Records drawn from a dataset
-.-.-

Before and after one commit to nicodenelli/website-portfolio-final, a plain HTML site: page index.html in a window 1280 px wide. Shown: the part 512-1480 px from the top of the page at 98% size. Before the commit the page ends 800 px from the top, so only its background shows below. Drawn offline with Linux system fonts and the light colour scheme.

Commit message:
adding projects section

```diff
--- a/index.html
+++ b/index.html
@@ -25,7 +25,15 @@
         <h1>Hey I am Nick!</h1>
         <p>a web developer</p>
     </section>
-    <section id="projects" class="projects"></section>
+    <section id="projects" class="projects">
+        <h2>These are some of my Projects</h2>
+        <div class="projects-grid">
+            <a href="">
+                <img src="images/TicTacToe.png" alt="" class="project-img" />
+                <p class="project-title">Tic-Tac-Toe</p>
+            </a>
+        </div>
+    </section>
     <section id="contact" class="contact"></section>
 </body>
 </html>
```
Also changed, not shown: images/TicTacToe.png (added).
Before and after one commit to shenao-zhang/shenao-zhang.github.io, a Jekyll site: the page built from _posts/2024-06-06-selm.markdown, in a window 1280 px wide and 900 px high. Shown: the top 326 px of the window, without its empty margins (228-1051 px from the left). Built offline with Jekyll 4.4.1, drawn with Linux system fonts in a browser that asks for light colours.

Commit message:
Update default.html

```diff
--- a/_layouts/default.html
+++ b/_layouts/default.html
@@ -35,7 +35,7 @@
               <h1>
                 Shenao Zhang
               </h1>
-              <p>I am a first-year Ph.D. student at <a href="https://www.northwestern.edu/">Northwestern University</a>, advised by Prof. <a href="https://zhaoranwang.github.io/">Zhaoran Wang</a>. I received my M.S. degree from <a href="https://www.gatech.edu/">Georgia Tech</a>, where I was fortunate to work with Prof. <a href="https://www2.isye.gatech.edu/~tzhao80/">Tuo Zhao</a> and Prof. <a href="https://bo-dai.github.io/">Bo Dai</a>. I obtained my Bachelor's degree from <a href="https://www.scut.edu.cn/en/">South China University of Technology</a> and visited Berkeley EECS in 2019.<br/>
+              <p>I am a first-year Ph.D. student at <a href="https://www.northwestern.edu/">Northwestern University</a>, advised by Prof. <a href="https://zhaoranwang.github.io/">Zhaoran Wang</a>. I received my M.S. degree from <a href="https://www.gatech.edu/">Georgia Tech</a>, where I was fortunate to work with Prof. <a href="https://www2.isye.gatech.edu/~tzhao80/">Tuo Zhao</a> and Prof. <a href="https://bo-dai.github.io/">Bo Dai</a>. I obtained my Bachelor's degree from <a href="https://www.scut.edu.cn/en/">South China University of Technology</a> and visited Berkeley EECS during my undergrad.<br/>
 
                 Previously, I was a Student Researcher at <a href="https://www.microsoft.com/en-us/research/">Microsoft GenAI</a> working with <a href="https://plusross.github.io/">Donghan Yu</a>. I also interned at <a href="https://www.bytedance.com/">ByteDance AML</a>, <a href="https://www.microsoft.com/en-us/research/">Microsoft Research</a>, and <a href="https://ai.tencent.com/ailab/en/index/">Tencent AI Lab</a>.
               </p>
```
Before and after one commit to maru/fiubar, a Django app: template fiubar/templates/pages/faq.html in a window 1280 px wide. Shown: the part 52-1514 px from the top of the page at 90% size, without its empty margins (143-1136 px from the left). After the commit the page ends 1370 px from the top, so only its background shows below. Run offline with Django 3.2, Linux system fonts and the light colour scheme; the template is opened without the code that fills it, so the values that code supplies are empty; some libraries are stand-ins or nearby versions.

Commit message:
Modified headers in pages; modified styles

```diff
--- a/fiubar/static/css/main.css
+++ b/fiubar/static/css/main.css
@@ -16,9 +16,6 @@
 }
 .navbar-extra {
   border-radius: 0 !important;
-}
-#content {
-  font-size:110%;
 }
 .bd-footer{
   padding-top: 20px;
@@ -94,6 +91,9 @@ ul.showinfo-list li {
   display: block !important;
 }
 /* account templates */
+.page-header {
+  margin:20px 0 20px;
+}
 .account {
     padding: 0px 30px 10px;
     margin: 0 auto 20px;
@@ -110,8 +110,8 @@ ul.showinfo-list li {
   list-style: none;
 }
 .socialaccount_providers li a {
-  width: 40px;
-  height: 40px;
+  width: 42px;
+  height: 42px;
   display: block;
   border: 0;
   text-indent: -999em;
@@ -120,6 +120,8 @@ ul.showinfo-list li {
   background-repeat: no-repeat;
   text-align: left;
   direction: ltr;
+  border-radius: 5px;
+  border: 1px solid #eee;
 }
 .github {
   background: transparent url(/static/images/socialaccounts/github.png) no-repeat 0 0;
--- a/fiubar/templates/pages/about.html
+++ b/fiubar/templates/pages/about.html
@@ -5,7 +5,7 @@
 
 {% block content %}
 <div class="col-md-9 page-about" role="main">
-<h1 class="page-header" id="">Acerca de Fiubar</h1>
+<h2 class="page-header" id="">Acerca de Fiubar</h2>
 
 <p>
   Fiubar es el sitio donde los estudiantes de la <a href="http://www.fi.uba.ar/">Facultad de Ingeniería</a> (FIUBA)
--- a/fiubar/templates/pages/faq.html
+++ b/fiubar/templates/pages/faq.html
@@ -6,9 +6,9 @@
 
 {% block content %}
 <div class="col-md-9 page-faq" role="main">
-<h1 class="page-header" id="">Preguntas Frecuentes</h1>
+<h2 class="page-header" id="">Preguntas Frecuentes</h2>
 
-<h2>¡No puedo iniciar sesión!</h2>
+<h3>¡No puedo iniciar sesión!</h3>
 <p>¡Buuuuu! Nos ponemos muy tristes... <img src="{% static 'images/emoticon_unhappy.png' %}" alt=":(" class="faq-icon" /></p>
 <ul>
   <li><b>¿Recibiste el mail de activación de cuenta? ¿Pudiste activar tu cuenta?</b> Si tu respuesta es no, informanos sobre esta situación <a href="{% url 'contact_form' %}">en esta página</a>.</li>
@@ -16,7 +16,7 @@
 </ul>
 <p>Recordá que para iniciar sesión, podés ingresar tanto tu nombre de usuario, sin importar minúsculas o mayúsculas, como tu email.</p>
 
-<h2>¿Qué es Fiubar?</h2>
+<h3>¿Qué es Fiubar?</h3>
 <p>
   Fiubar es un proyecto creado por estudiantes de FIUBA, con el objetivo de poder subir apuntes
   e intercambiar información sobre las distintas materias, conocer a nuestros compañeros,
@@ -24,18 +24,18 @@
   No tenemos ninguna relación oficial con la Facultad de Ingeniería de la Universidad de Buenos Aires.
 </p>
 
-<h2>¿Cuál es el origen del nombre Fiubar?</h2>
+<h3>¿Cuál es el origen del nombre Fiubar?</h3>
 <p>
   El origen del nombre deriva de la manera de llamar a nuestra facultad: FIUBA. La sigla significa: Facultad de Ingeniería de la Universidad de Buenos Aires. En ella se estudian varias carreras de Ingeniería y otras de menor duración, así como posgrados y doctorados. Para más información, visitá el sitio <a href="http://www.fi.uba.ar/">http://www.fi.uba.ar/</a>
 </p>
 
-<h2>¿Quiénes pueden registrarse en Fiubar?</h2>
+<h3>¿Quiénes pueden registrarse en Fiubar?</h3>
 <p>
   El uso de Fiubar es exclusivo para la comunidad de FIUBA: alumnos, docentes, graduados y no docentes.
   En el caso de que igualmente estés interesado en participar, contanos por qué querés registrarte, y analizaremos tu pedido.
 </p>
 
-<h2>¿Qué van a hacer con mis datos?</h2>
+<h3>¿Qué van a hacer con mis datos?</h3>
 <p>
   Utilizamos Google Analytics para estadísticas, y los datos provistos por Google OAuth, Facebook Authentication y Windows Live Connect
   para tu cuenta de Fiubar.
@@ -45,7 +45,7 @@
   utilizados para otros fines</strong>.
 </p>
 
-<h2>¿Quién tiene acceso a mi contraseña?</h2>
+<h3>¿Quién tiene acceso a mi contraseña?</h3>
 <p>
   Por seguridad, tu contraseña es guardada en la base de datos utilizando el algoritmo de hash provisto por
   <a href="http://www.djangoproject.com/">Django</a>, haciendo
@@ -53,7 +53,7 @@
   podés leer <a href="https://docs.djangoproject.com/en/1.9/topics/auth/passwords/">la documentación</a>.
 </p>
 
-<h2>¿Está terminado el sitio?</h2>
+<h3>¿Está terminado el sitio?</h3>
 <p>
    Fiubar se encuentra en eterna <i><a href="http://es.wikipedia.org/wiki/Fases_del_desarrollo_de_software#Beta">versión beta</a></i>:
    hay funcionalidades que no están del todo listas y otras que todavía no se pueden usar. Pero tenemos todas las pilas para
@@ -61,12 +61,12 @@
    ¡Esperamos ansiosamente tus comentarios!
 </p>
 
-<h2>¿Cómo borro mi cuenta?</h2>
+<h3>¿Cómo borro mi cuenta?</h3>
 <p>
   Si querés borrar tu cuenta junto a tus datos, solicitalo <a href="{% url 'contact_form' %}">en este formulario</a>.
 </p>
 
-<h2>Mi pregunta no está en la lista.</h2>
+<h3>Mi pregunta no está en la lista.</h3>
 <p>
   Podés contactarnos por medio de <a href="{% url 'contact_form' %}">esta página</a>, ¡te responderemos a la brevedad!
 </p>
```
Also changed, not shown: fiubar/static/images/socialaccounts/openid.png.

-.-.-

Task prompt. For the word "section", show every line of the entries that holds it.

Response for this exercise.
adding projects section
     </section>
-    <section id="projects" class="projects"></section>
+    <section id="projects" class="projects">
+    </section>
     <section id="contact" class="contact"></section>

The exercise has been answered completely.